Charlie Arlinghaus

September 19, 2012

As originally published in the New Hampshire Union Leader

In a few weeks, Maine will finish a $44 million project to extend a money-losing commuter train and lose even more money. Fortunately, retiring Sen. Olympia Snowe got them money in the federal budget to fund their profligacy. Some politicians in New Hampshire want to follow suit and spend money we don’t have in the state budget to restore a commuter train that last operated for parts of 1980 until the federal dole ran out.

Transportation policy both at the state and national level are at a financial crossroads. We have to make difficult decisions about what we can and can’t afford. Huge debts and operating subsidies are the way of the federal government but we can and should avoid them. Trains are a great deal if someone else is paying for them. But if we have to pay for them ourselves, they are inefficient and unaffordable.

There is a distinction between highways and railways. Highways, in large part, pay for themselves through user fees. Commuter trains don’t come anywhere close to paying for themselves and are usually subsidized with highway user fees.

The most successful rail project in recent history is the Downeaster train on the Seacoast. It is also roughly a model for the commuter rail advocates want to build in the central NH corridor to Concord. Yet, the Downeaster exists only through massive capital and operating subsidies.

For the Downeaster, none of the capital costs are supported by user fees. They are entirely subsidized. Nor is the debt service calculated as part of the operating costs. For the central New Hampshire commuter rail project, the capital costs are estimated to be roughly $300 million. According to rail authority chairman Peter Burling, a partial project just going to Nashua would be about $90 million instead. Supporters want the federal government and the state to borrow the money for those costs.

Next even after a 100% subsidy of capital costs, the train won’t support itself. The tremendously successful Downeaster project recovers only about half its operating costs and relies on a government subsidy for about $7 million per year. If the capital corridor were that successful, the state would need to find $5-$10 million per year in its budget.

Keep in mind that ever dollar we spend is a dollar that isn’t available for something else whether behavioral health, hospitals which were cut in the last budget, or the university system looking for more money.

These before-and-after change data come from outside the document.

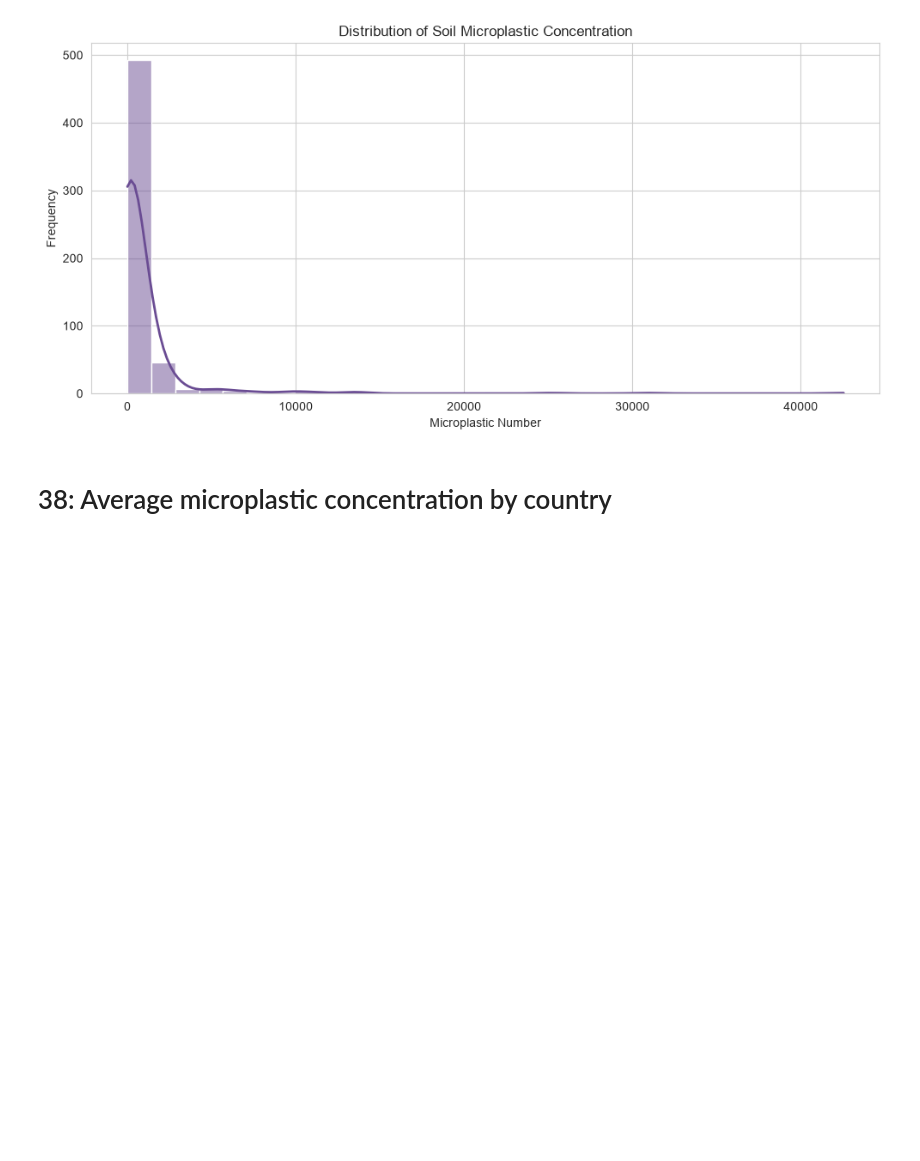
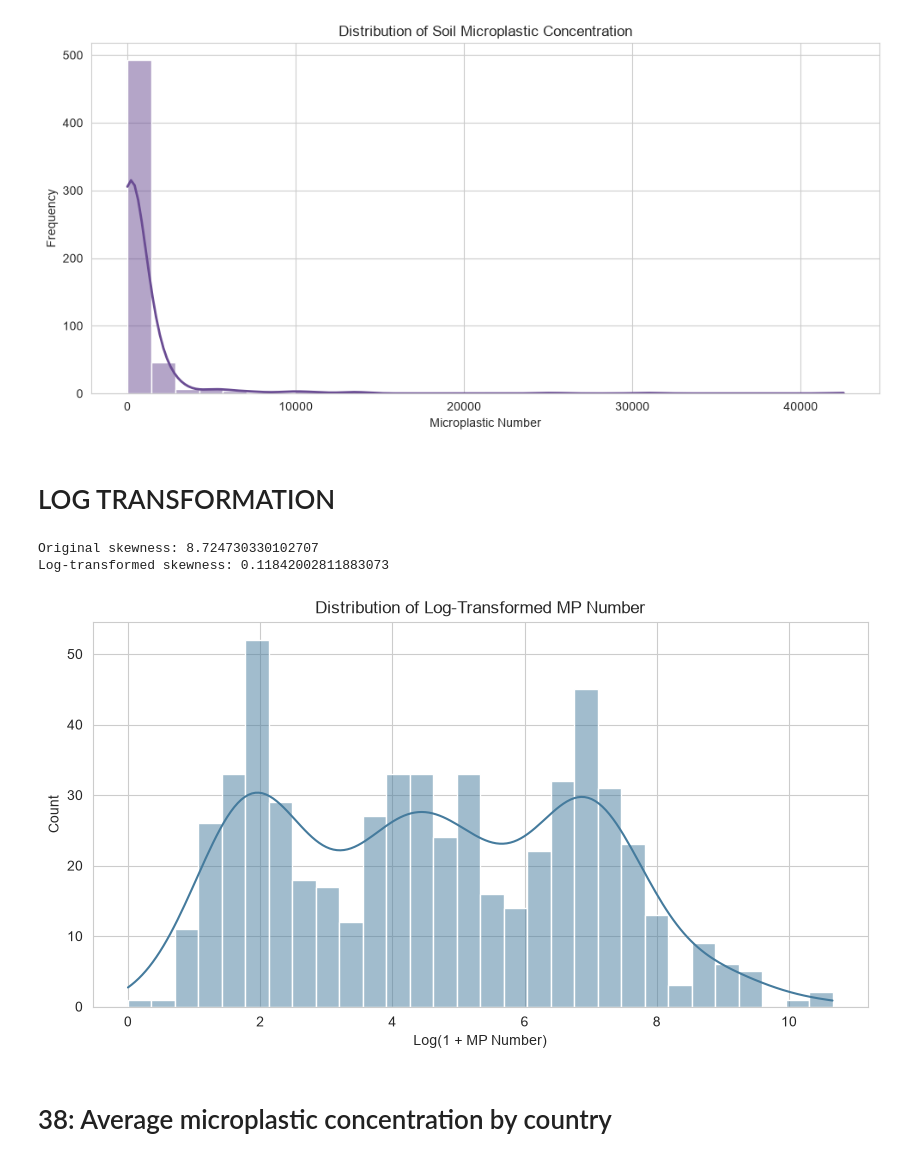
Before and after one commit to ni8hat/soil_microplastic, a Jupyter notebook: soil_microplastic.ipynb, the cells around one changed output. Cells and saved outputs as stored; diff of their text form; code cells hidden in the pictures; blank space fills up the shorter version.

```diff
--- a/soil_microplastic.ipynb
+++ b/soil_microplastic.ipynb
@@ -1686,6 +1686,38 @@ plt.savefig(
 plt.show()
 # %% [output]
 [figure]
+# %% [markdown]
+# LOG TRANSFORMATION
+# %%
+# LOG TRANSFORMATION OF MP NUMBER
+
+master_data["Log_MP_number"] = np.log1p(master_data["MP_number"])
+
+print("Original skewness:", master_data["MP_number"].skew())
+print("Log-transformed skewness:", master_data["Log_MP_number"].skew())
+# %% [output]
+Original skewness: 8.724730330102707
+Log-transformed skewness: 0.11842002811883073
+# %%
+# DISTRIBUTION OF LOG-TRANSFORMED MP NUMBER
+
+plt.figure(figsize=(10, 5))
+
+sns.histplot(
+    data=master_data,
+    x="Log_MP_number",
+    bins=30,
+    kde=True,
+    color="#457B9D"
+)
+
+plt.title("Distribution of Log-Transformed MP Number")
+plt.xlabel("Log(1 + MP Number)")
+plt.ylabel("Count")
+
+plt.show()
+# %% [output]
+[figure, added]
 # %% [markdown]
 # 38: Average microplastic concentration by country
 # %%
```
Also changed, not shown: parts of 1 cell of this notebook, 11 other files.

Well, since we subsidize roads, shouldn’t we subsidize trains too? The problem is we don’t subsidize roads. Roads pay for themselves in user fees – tolls, gas taxes, registrations, etc. This is not true in every state but it is true in NH.

For highways, capital costs and operating costs are both supporter by user fees. Federally and in every state, some money is diverted from user fees and some added back in. But in the aggregate, user fees support spending. For total federal and state spending, over the last ten years we’ve raised $1.08 trillion in user fees and spent $1.03 trillion. Because New Hampshire isn’t one of the states that borrows money from the general fund like New York, California, or Illinois our numbers are even better.

In most states, local road costs are less reliable. But in New Hampshire, even local roads are largely supported by user fees. In 2010, towns spend about $230 million in the category “highways and streets” while state block grants and car registration fees totaled around $230 million. Neither the measure of revenue nor spending is as precise as the state data nor are they controlled by a trust fund but you can see the number is close.

Trains are wonderful and romantic but unaffordable. We can’t borrow the money for operating costs and then just write off the debt service. From 2007 through 2011, state debt climbed precipitously from $654 million to $939 million – a 44% increase after having climbed just 8% and 4% in the two previous 4 years cycles. Simply put, we don’t have extra borrowing capacity. This isn’t Europe.

Beyond the huge startup costs, we can’t afford to keep a train running. If we had additional highway user fees would you prefer to diver $5 to $10 million to a little used train or help towns pay for more bridge repair?